The Hungarian Count, the Polish Major and the Slovenian War Horses in South Africa
Keywords:Hungary, Poland, South Africa, Lipizzaner Horses, Spanish Riding School in Vienna
The noble Hungarian Jankovics-Bésán family have long being renowned as influential breeders of Lipizzan horses. During the Second World War in 1944 with the advancing Soviet Red Army bearing down on the family stud farm then located at Oreglak in Hungary, Count Elemér Janković-Bésán de Pribér-Vuchin, decided to flee the farm. He, however, refused to leave behind his beloved horses and fled with eight of the animals, two stallions and six mares. After stops in Germany and England, the Count decided to relocate with his horses to the Natal midlands of South Africa, where he re-established his family stud farm.

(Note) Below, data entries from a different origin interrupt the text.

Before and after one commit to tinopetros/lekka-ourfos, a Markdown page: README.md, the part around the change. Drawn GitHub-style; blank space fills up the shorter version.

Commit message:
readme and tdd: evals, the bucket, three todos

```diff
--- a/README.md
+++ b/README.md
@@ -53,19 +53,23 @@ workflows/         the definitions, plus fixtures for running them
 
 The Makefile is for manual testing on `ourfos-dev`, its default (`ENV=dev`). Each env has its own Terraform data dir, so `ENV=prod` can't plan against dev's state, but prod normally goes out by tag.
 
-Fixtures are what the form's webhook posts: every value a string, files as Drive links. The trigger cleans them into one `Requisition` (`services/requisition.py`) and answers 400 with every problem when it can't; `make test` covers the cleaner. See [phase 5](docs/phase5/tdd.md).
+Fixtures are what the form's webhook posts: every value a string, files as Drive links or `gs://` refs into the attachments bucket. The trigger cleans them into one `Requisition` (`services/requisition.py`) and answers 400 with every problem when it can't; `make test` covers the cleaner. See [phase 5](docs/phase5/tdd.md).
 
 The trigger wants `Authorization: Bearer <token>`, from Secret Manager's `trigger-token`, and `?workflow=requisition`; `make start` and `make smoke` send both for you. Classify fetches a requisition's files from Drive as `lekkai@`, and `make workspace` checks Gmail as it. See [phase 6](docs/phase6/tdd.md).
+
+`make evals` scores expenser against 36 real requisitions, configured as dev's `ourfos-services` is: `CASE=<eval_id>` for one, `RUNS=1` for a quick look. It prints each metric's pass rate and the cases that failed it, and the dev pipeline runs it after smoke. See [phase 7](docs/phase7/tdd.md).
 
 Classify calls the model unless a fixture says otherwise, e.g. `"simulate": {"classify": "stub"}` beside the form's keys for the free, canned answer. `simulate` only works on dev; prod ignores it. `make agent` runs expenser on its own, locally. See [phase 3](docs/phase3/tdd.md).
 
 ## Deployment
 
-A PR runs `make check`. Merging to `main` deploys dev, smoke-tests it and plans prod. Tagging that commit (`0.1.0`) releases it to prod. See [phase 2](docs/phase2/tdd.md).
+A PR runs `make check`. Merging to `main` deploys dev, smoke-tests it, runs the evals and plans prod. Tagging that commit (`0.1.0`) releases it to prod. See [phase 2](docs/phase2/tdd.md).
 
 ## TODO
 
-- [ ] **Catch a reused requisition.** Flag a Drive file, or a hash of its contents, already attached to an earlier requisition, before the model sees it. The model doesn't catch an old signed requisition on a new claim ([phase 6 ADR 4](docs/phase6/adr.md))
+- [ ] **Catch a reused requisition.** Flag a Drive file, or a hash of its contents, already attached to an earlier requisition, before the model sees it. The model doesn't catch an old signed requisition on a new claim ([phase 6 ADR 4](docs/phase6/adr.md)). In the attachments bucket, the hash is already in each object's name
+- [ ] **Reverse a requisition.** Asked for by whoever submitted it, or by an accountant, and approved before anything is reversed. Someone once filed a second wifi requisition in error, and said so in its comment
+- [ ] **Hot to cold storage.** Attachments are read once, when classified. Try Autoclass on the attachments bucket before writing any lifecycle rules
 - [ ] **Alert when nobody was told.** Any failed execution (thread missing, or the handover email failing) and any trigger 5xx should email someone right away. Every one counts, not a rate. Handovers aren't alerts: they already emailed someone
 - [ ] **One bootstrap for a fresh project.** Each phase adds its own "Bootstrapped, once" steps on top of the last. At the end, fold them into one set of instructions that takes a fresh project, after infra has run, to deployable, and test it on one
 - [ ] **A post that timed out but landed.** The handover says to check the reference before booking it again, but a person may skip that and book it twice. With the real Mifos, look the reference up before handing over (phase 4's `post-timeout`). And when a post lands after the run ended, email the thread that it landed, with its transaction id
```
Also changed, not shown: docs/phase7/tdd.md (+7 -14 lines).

In 1951, during the Royal Agricultural Show in Pietermaritzburg, KwaZulu-Natal, South Africa, the Hungarian horse breeder by chance met a Polish horse trainer. Major Jerzy (George) Iwanowski (13 March 1907 – 28 May 2008) was a graduate of the College of Agriculture in Warsaw. After the Second World War, Iwanowski also decided to leave Europe and relocate to South Africa, where he established the Centaur Stables in Johannesburg.
It is from this meeting of two European horse lovers on the rolling hills of KwaZulu-Natal that South Africa’s world-famous Lipizzaner horses are derived. Based exclusively on the high standards as established by the Spanish Riding School based in Vienna, Austria, South African Lipizzaner’s have been performing since 1957. The original riders were almost exclusively women, unlike their European counterparts. This was because in South Africa the Lipizzan horses that formed part of the original performing team were all privately owned by women who were able to donate their time and efforts to a non-profit organisation that did not really pay its riders to perform.